* **The task**: Where "height" occurs in a line of the entries below, copy that line.

*** Opening Material provided ***

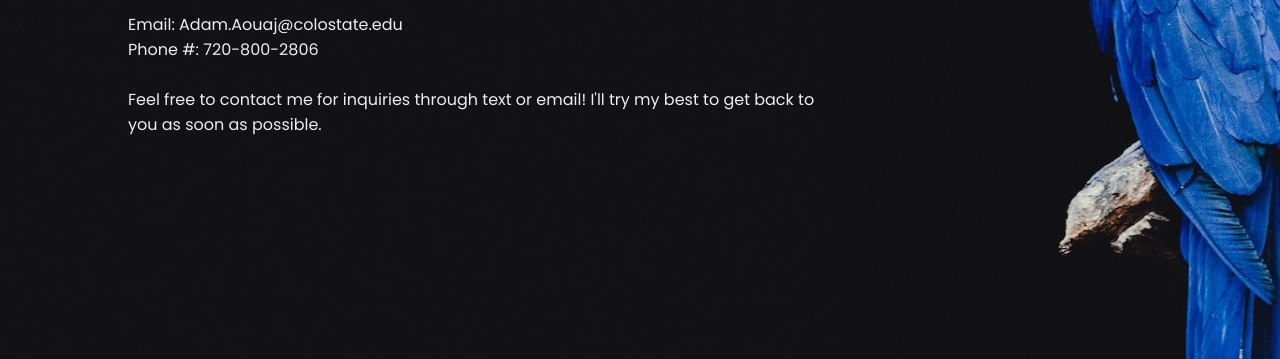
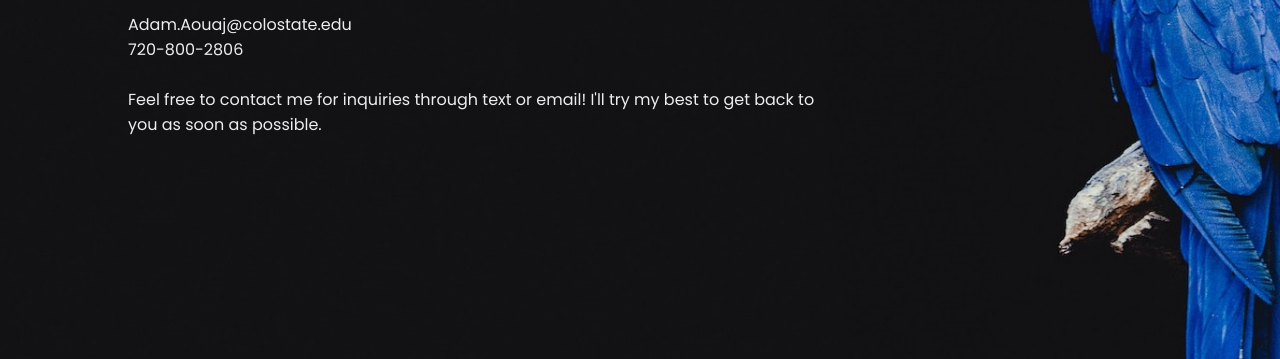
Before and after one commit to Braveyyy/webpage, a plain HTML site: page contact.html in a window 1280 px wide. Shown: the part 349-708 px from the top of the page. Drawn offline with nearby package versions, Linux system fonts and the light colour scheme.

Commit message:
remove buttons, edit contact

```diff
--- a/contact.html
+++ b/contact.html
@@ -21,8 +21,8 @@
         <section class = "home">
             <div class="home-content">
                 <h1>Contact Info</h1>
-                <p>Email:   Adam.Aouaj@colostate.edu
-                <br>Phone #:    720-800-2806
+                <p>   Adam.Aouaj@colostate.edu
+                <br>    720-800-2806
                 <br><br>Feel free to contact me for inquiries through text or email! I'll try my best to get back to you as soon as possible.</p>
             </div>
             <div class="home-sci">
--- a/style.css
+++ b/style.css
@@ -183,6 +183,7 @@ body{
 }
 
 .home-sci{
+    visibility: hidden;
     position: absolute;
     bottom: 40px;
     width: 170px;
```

*** Closing Material provided ***
*** Opening Material provided ***

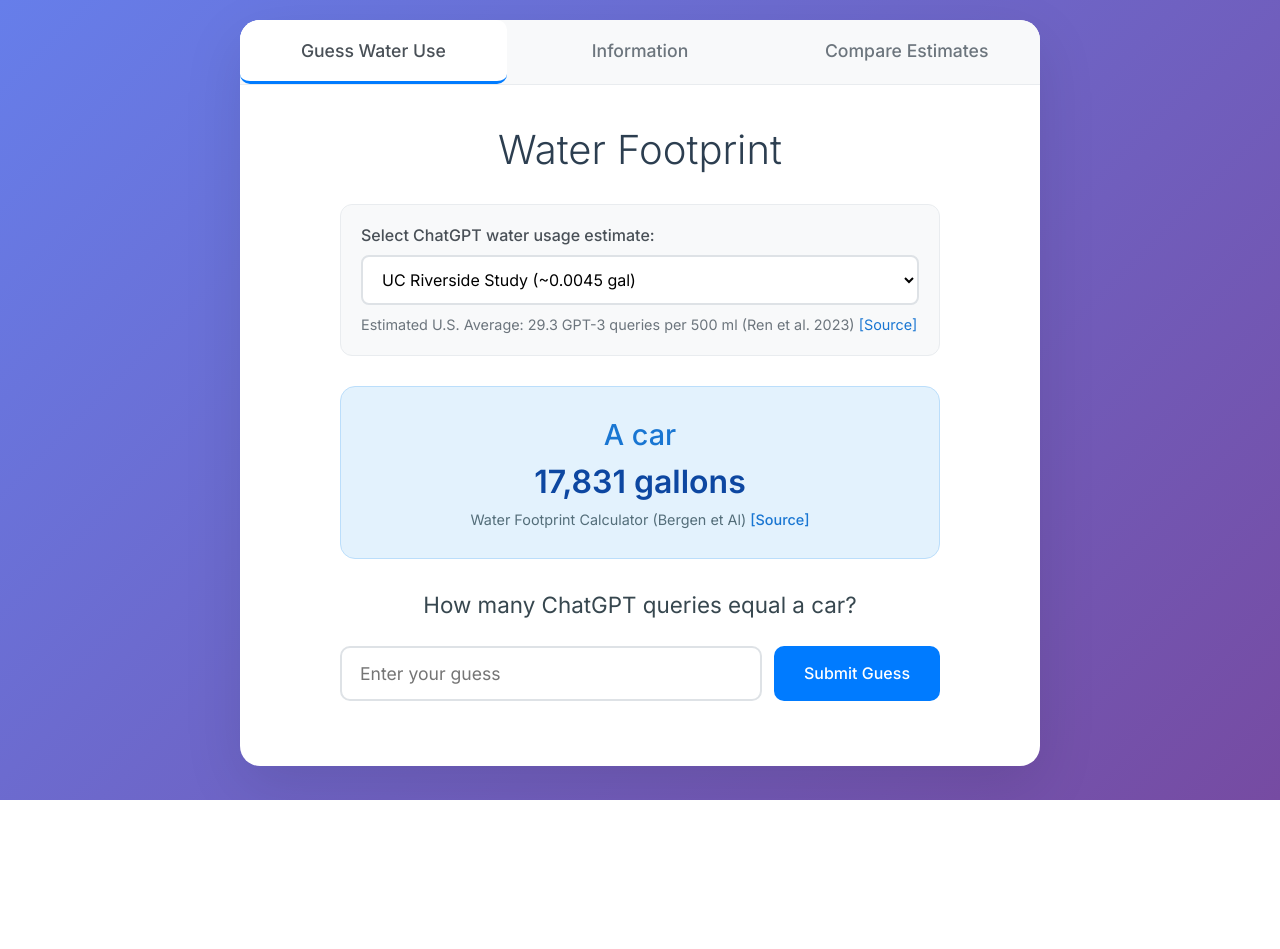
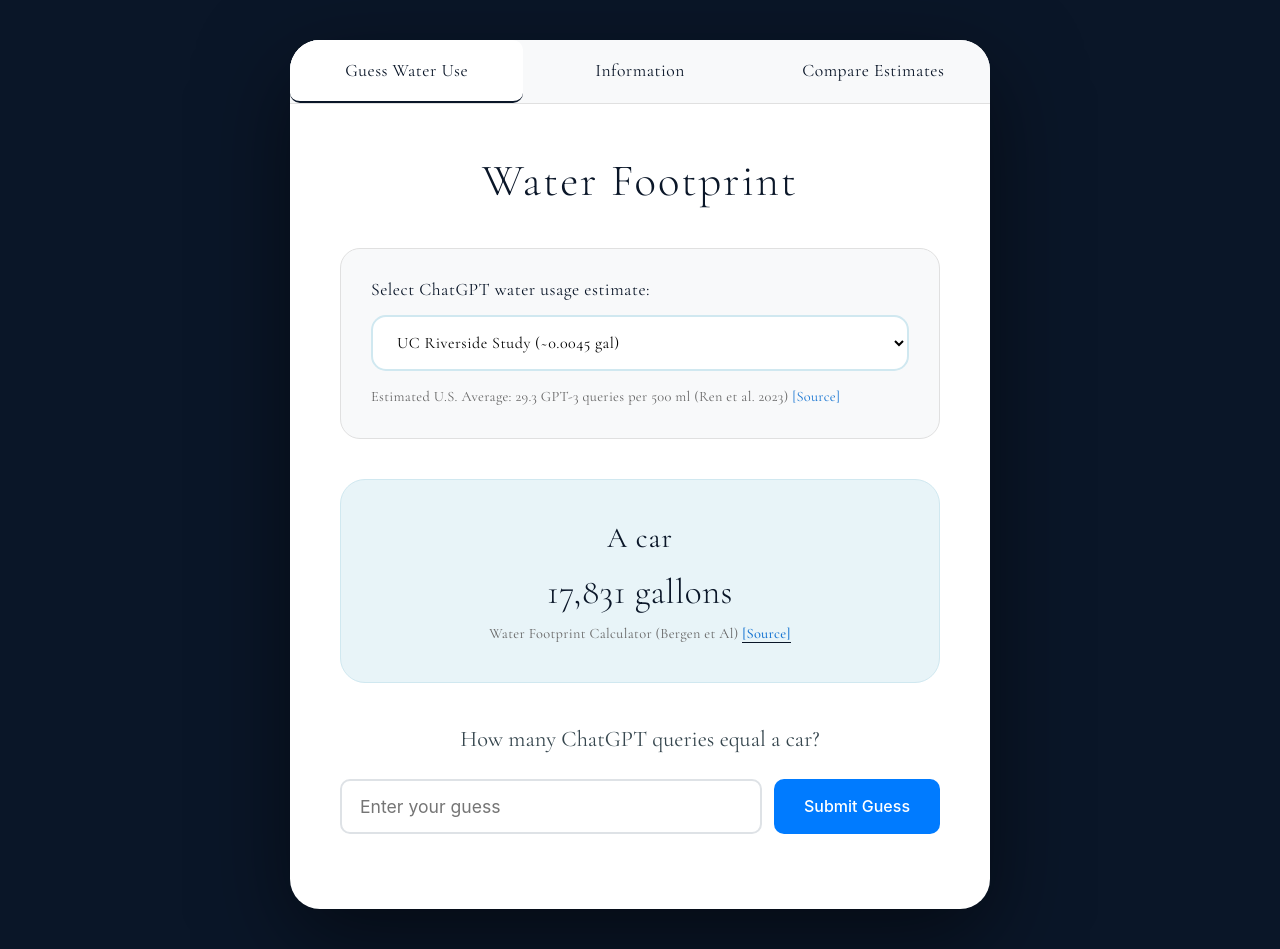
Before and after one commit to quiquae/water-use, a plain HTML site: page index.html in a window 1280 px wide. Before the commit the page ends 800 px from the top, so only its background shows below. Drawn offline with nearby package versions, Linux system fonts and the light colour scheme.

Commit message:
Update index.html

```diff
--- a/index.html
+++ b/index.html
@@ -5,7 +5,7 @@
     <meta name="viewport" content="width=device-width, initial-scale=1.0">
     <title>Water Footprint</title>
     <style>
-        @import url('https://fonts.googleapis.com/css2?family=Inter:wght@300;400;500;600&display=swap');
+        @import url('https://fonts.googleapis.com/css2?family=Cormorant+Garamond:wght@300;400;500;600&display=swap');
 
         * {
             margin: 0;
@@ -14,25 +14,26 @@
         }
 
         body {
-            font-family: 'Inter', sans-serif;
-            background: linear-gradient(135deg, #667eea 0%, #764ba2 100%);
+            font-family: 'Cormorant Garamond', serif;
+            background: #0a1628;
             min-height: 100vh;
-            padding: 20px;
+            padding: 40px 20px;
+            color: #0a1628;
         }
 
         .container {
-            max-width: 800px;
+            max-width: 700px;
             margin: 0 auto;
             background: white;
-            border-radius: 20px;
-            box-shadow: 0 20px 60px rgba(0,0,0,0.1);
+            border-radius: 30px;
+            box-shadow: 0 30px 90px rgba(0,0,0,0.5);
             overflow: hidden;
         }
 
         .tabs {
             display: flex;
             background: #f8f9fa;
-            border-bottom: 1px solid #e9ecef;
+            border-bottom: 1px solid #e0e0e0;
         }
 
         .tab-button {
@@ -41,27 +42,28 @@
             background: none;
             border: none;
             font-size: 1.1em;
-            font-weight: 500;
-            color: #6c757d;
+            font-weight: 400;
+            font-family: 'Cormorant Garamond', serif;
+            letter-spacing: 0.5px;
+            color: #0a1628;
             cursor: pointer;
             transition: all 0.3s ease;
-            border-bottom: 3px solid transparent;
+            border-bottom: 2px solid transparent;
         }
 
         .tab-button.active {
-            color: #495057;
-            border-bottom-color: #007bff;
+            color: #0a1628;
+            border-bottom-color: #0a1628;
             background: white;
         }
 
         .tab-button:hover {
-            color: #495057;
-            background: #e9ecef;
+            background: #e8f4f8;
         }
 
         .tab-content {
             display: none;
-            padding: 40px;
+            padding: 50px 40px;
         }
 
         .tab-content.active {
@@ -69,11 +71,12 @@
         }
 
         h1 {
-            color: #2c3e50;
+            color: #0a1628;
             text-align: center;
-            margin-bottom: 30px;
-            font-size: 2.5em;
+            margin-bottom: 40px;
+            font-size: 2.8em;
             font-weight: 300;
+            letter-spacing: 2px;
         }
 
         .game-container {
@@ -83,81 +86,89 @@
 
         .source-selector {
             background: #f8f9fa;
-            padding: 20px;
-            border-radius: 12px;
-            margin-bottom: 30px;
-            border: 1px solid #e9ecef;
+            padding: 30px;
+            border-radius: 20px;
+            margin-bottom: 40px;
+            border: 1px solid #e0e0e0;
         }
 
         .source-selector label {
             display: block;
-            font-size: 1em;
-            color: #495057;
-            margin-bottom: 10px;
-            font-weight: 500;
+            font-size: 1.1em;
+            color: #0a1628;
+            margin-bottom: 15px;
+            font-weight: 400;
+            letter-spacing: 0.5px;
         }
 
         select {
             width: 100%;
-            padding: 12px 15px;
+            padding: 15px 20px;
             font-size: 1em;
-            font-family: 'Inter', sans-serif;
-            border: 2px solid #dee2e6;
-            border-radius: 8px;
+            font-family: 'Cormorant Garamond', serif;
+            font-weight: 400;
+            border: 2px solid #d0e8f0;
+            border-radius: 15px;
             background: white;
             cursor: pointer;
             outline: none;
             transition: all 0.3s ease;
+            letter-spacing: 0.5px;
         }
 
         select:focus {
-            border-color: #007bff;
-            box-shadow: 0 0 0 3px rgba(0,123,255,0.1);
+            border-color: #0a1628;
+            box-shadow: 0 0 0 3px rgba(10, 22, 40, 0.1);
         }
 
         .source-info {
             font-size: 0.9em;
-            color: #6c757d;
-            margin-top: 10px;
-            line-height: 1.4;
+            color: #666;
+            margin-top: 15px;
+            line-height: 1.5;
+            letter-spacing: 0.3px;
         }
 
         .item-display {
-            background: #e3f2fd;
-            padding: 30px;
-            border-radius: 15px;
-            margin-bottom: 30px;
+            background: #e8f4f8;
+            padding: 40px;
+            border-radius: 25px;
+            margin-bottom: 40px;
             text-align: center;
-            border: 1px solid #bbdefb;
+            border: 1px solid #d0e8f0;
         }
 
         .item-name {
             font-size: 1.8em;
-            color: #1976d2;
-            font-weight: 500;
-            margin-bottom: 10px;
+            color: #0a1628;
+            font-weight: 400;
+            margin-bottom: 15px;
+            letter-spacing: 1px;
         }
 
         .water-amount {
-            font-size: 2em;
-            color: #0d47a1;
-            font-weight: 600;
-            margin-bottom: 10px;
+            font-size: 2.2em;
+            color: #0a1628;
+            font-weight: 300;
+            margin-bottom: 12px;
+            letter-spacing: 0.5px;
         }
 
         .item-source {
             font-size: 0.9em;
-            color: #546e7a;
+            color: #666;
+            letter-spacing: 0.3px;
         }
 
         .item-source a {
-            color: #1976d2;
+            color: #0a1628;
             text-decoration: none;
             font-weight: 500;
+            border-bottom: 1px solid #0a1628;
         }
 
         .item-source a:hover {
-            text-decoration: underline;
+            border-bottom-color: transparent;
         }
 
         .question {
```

*** Closing Material provided ***
*** Opening Material provided ***

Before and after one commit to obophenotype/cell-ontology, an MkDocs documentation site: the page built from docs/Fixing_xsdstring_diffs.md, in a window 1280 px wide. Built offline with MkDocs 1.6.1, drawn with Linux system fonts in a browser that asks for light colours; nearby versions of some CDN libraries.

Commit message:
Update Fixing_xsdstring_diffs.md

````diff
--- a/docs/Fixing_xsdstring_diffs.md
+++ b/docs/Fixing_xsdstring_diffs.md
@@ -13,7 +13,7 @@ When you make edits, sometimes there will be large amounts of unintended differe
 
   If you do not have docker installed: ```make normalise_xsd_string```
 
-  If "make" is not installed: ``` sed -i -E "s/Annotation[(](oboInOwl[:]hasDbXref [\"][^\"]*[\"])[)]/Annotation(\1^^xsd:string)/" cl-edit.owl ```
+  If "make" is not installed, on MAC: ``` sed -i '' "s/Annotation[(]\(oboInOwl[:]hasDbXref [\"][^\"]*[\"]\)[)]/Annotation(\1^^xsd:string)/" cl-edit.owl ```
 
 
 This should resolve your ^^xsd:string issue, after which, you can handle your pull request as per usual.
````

*** Closing Material provided ***

* **Answer to this problem**:
             min-height: 100vh;
-            line-height: 1.4;
+            line-height: 1.5;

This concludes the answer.